So March has been super hectic for me. As I sit (well, I’m lying down) here and type this, I’m still wondering how I survived these past 3 weeks of March.
I nearly had to skip the Maldives trip due to overwhelming work, and I nearly missed my flight due to the sudden change of airline policy and I have to change the way I have been packing for dive trips the past 10 years. Too much stress!
Anyway, things are settling down, the trip went extremely well, and lessons have been learnt.
The MV Maldives Princess. If I only have one word to describe her, it would be WOW! Having been there previously, I thought that I would just enjoy myself to a lazy week of eating and diving, but she has managed to surprise me yet again! Now she has a huge slide, the new chef’s cooking is out of this world tasty, and the service from the crew is nothing short of fantastic.

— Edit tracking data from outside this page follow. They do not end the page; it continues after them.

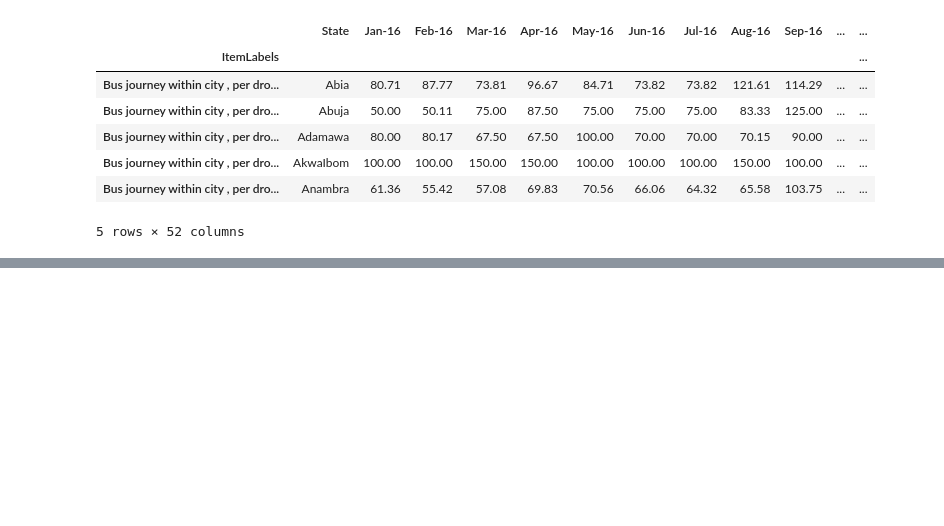
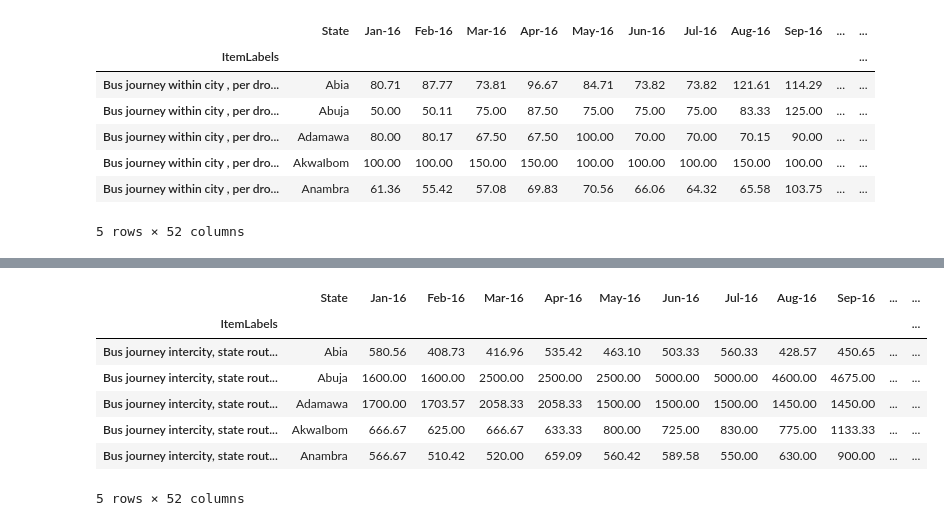
Before and after one commit to imisi-akande/tfare-watch, a Jupyter notebook: InitialDataWrangling.ipynb, the cells around one changed output, grey strips where cells are left out. Saved outputs shown, nothing was run; the diff lists cells and outputs as text; code cells hidden in the pictures; blank space fills up the shorter version.

Commit message:
preprocess datasets for inter-city bus journey

```diff
--- a/InitialDataWrangling.ipynb
+++ b/InitialDataWrangling.ipynb
@@ -164,0 +184,6 @@ states_intra_city_bus_journey_df.head(5)
+# %%
+# select a state to test the dataframe returned for the intra-city bus journey for that state
+
+abia_inter_city_bus_journey_df = inter_city_bus_journey(abia_df, 'Abia')
+
+abia_inter_city_bus_journey_df
@@ -164,0 +234,34 @@ states_intra_city_bus_journey_df.head(5)
+# %%
+# Concatenate all states with average prices for inter-city bus journey from 2016 to 2020
+
+states_list = [abia_inter_city_bus_journey_df, abuja_inter_city_bus_journey_df,
+              adamawa_inter_city_bus_journey_df, akwaibom_inter_city_bus_journey_df,
+              anambra_inter_city_bus_journey_df, bauchi_inter_city_bus_journey_df,
+              bayelsa_inter_city_bus_journey_df, benue_inter_city_bus_journey_df,
+              borno_inter_city_bus_journey_df, crossriver_inter_city_bus_journey_df,
+              delta_inter_city_bus_journey_df, ebonyi_inter_city_bus_journey_df,
+              edo_inter_city_bus_journey_df, ekiti_inter_city_bus_journey_df,
+              enugu_inter_city_bus_journey_df, gombe_inter_city_bus_journey_df,
+              imo_inter_city_bus_journey_df, jigawa_inter_city_bus_journey_df,
+              kaduna_inter_city_bus_journey_df, kano_inter_city_bus_journey_df,
+              katsina_inter_city_bus_journey_df, kebbi_inter_city_bus_journey_df,
+              kogi_inter_city_bus_journey_df, kwara_inter_city_bus_journey_df,
+              lagos_inter_city_bus_journey_df, nassarawa_inter_city_bus_journey_df,
+              niger_inter_city_bus_journey_df, ogun_inter_city_bus_journey_df,
+              ondo_inter_city_bus_journey_df, osun_inter_city_bus_journey_df,
+              oyo_inter_city_bus_journey_df, plateau_inter_city_bus_journey_df,
+              rivers_inter_city_bus_journey_df, sokoto_inter_city_bus_journey_df,
+              taraba_inter_city_bus_journey_df, yobe_inter_city_bus_journey_df,
+              zamfara_inter_city_bus_journey_df]  # List of dataframes
+
+states_inter_city_bus_journey_df = pd.concat(states_list)
+states_inter_city_bus_journey_df.head(5)
+# %% [output]
+|  | State | Jan-16 | Feb-16 | Mar-16 | Apr-16 | May-16 | Jun-16 | Jul-16 | Aug-16 | Sep-16 | ... | ... |
+| ItemLabels |  |  |  |  |  |  |  |  |  |  |  | ... |
+| Bus journey intercity, state rout... | Abia | 580.56 | 408.73 | 416.96 | 535.42 | 463.10 | 503.33 | 560.33 | 428.57 | 450.65 | ... | ... |
+| Bus journey intercity, state rout... | Abuja | 1600.00 | 1600.00 | 2500.00 | 2500.00 | 2500.00 | 5000.00 | 5000.00 | 4600.00 | 4675.00 | ... | ... |
+| Bus journey intercity, state rout... | Adamawa | 1700.00 | 1703.57 | 2058.33 | 2058.33 | 1500.00 | 1500.00 | 1500.00 | 1450.00 | 1450.00 | ... | ... |
+| Bus journey intercity, state rout... | AkwaIbom | 666.67 | 625.00 | 666.67 | 633.33 | 800.00 | 725.00 | 830.00 | 775.00 | 1133.33 | ... | ... |
+| Bus journey intercity, state rout... | Anambra | 566.67 | 510.42 | 520.00 | 659.09 | 560.42 | 589.58 | 550.00 | 630.00 | 900.00 | ... | ... |
+5 rows × 52 columns
```
Also changed, not shown: parts of 4 cells of this notebook.
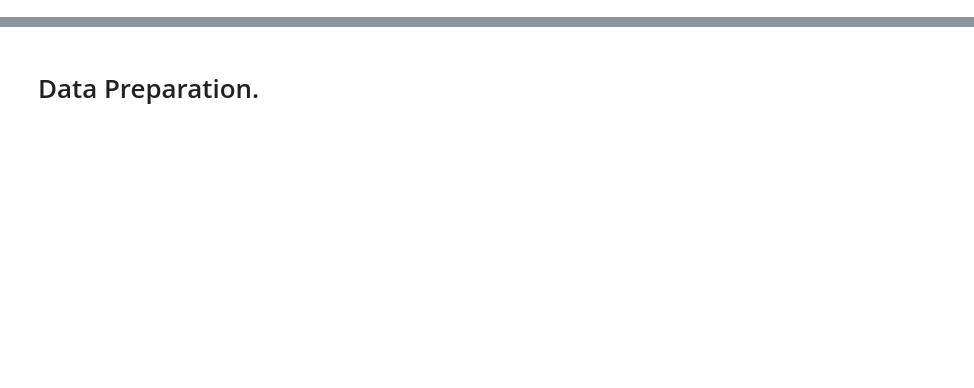
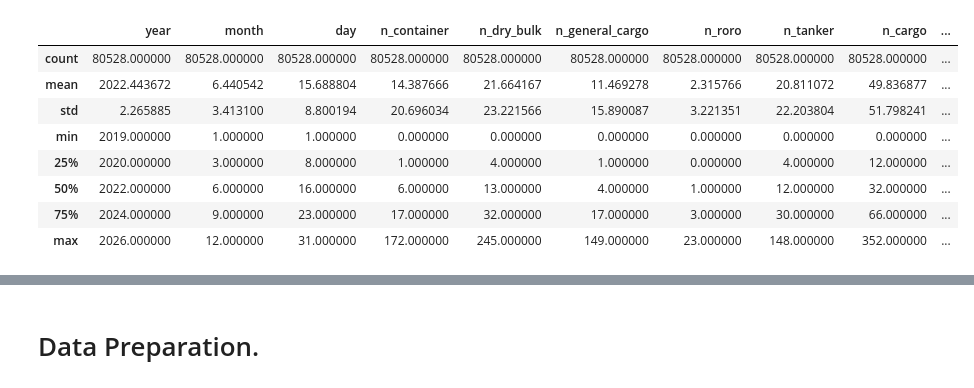
Before and after one commit to Global-Maritime-Trade-intelligence/Global-Maritime-Trade-Intelligence, a Jupyter notebook: Capstone.ipynb, the cells around one changed output, grey strips where cells are left out. Cells and saved outputs as stored; diff of their text form; code cells hidden in the pictures; blank space fills up the shorter version.

Commit message:
Data Understanding

```diff
--- a/Capstone.ipynb
+++ b/Capstone.ipynb
@@ -35,0 +380,5 @@ Expected outcomes include insights into maritime trade patterns, relationships,
+# %%
+# load chokepoints
+choke = pd.read_csv('Datasets/raw/Daily_Chokepoints_Data.csv')
+print(choke.shape)
+choke.head()
@@ -35,0 +414,12 @@ Expected outcomes include insights into maritime trade patterns, relationships,
+# %%
+choke.describe()
+# %% [output]
+|  | year | month | day | n_container | n_dry_bulk | n_general_cargo | n_roro | n_tanker | n_cargo | ... |
+| count | 80528.000000 | 80528.000000 | 80528.000000 | 80528.000000 | 80528.000000 | 80528.000000 | 80528.000000 | 80528.000000 | 80528.000000 | ... |
+| mean | 2022.443672 | 6.440542 | 15.688804 | 14.387666 | 21.664167 | 11.469278 | 2.315766 | 20.811072 | 49.836877 | ... |
+| std | 2.265885 | 3.413100 | 8.800194 | 20.696034 | 23.221566 | 15.890087 | 3.221351 | 22.203804 | 51.798241 | ... |
+| min | 2019.000000 | 1.000000 | 1.000000 | 0.000000 | 0.000000 | 0.000000 | 0.000000 | 0.000000 | 0.000000 | ... |
+| 25% | 2020.000000 | 3.000000 | 8.000000 | 1.000000 | 4.000000 | 1.000000 | 0.000000 | 4.000000 | 12.000000 | ... |
+| 50% | 2022.000000 | 6.000000 | 16.000000 | 6.000000 | 13.000000 | 4.000000 | 1.000000 | 12.000000 | 32.000000 | ... |
+| 75% | 2024.000000 | 9.000000 | 23.000000 | 17.000000 | 32.000000 | 17.000000 | 3.000000 | 30.000000 | 66.000000 | ... |
+| max | 2026.000000 | 12.000000 | 31.000000 | 172.000000 | 245.000000 | 149.000000 | 23.000000 | 148.000000 | 352.000000 | ... |
```
Also changed, not shown: parts of 65 cells of this notebook, 2 other files.
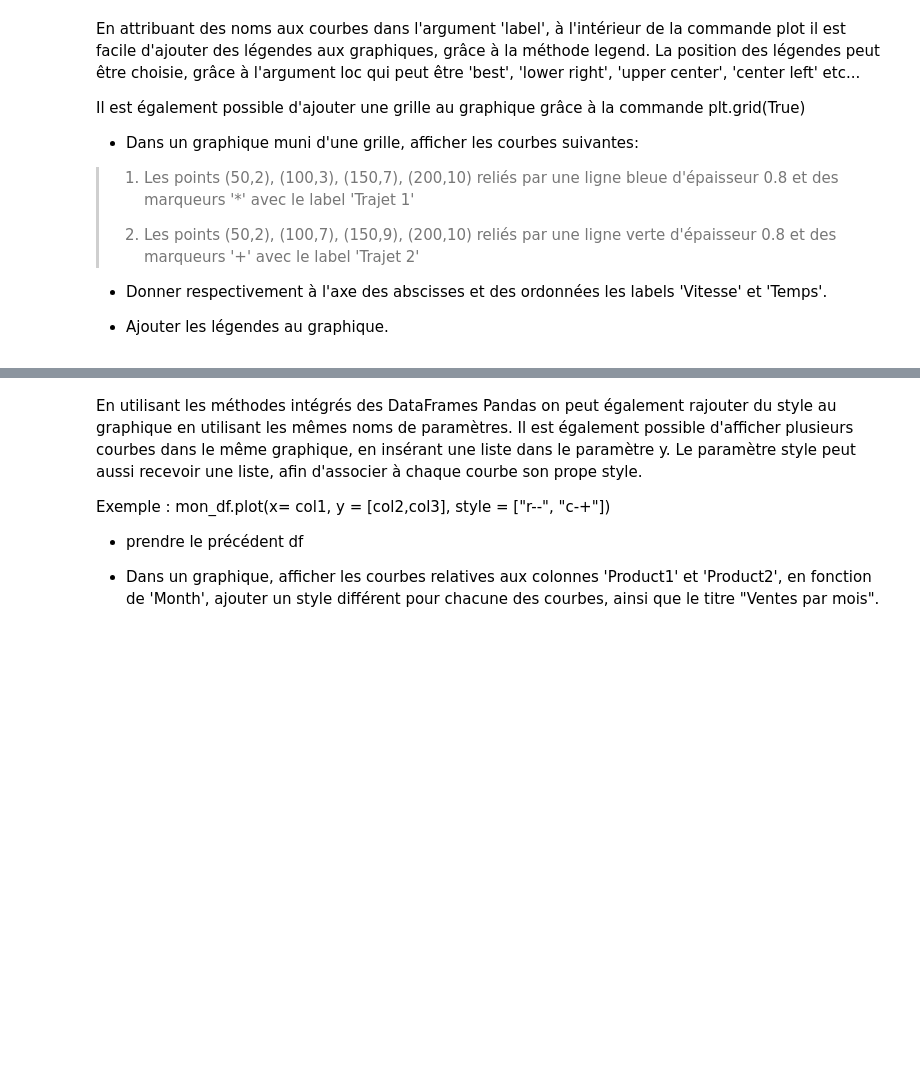
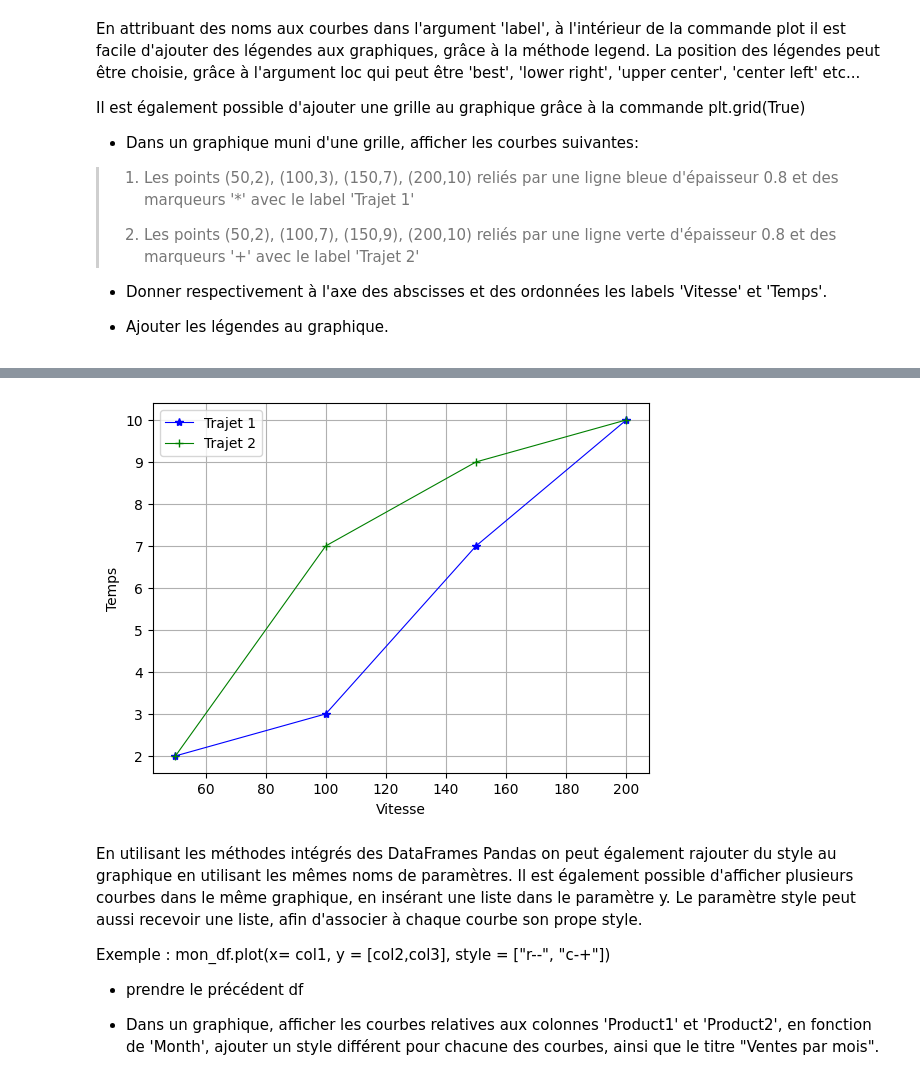
Before and after one commit to 0Jay03/Apprentissage-Python, a Jupyter notebook: Essai2/La Data Viz.ipynb, the cells around one changed output, grey strips where cells are left out. Saved outputs shown, nothing was run; the diff lists cells and outputs as text; code cells hidden in the pictures; blank space fills up the shorter version.

```diff
--- a/Essai2/La Data Viz.ipynb
+++ b/Essai2/La Data Viz.ipynb
@@ -349,3 +356,19 @@ plt.legend();
+# %%
+plt.grid(True)
+x1 = [50,100,150,200]
+y1 = [2,3,7,10]
+y2 = [2,7,9,10]
+plt.plot(
+    x1,y1,'b-', linewidth=0.8, marker = '*' ,label="Trajet 1"
+)
+plt.plot(
+    x1,y2,'g-', linewidth=0.8, marker = '+', label="Trajet 2"
+)
+plt.xlabel('Vitesse')
+plt.ylabel('Temps')
+plt.legend();
+# %% [output]
+[figure, added]
 # %% [markdown]
 En utilisant les méthodes intégrés des DataFrames Pandas on peut également rajouter du style au graphique en utilisant les mêmes noms de paramètres. Il est également possible d'afficher plusieurs courbes dans le même graphique, en insérant une liste dans le paramètre y.
 Le paramètre style peut aussi recevoir une liste, afin d'associer à chaque courbe son prope style.
```
Also changed, not shown: parts of 11 cells of this notebook.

The crew was there waiting for us on our arrival and they quickly took our bags and led us to the dhoni(that’s what they call the boats in the Maldives) that will transfer us to our home for the week, the Maldives Princess.
We arrived at night, and the crew had hot soup and bread as well as a Welcome drink waiting for us on board. A quick brief about the boat, and we were off to sort out our dive gear before going back to our rooms for a shower and sleep!
We started diving on day 2, and we did 3 dives.
First dive was a relatively simple check-out dive at the nearby Kurumba House Reef on North Male Atoll. The top starts off at a shallow 1-2m, perfect for snorkeling, and then sloping down to 30m to a sandy bottom.
We were greeted by a school of batfish during our descend, and the coral life here is healthy! Besides the colorful reef fish, here we saw tunas, fusiliers, boxfish, titan and clown triggerfish, and a couple of black tip reef sharks.
We surfaced to cloudy weather and rain, and the captain reckons we should head off to North Ari atoll right away to try out run the storm.
It was a 4 hour cruise from Male to North Ari atoll, and dolphins kept us company across the channel between the 2 atolls. Arriving at North Ari atoll, we quickly prepared for our next dive.
Dive number 2 was at Bathalla Kan Thila (thila means pinnacle in the local language), and it is the edge of a reef heading into the channel. The top starts off at 5m, before dropping off to 40-50m with a sandy stretch at about 35m. There was only a light current running on that day, but we still managed to see tunas, jacks, grey reef and white tip sharks amongst the millions of red tooth triggerfish.
Since we were in the area, we decided to wait until the evening to do our 3rd dive, which is at the world famous Maayaa Thila. Maayaa Thila in the North Ari atoll is well known for its night dive, where hungry white tip sharks, jacks, marble rays and moray eels all scour the reef to prey on sleeping reef fish. Maayaa Thila is a pinnacle that starts off at about 6m on top, and slopes down to 30+m with some overhangs all around. During our safety stop, I even managed to find an octopus out and about looking for food. In my opinion, the action at this dive site has slowed down, and there seems to be less sharks and rays seen here compared to before.
I’m gonna stop at day 2 on this post, and will continue documenting this adventure in the next couple of posts. Til then, dive safe!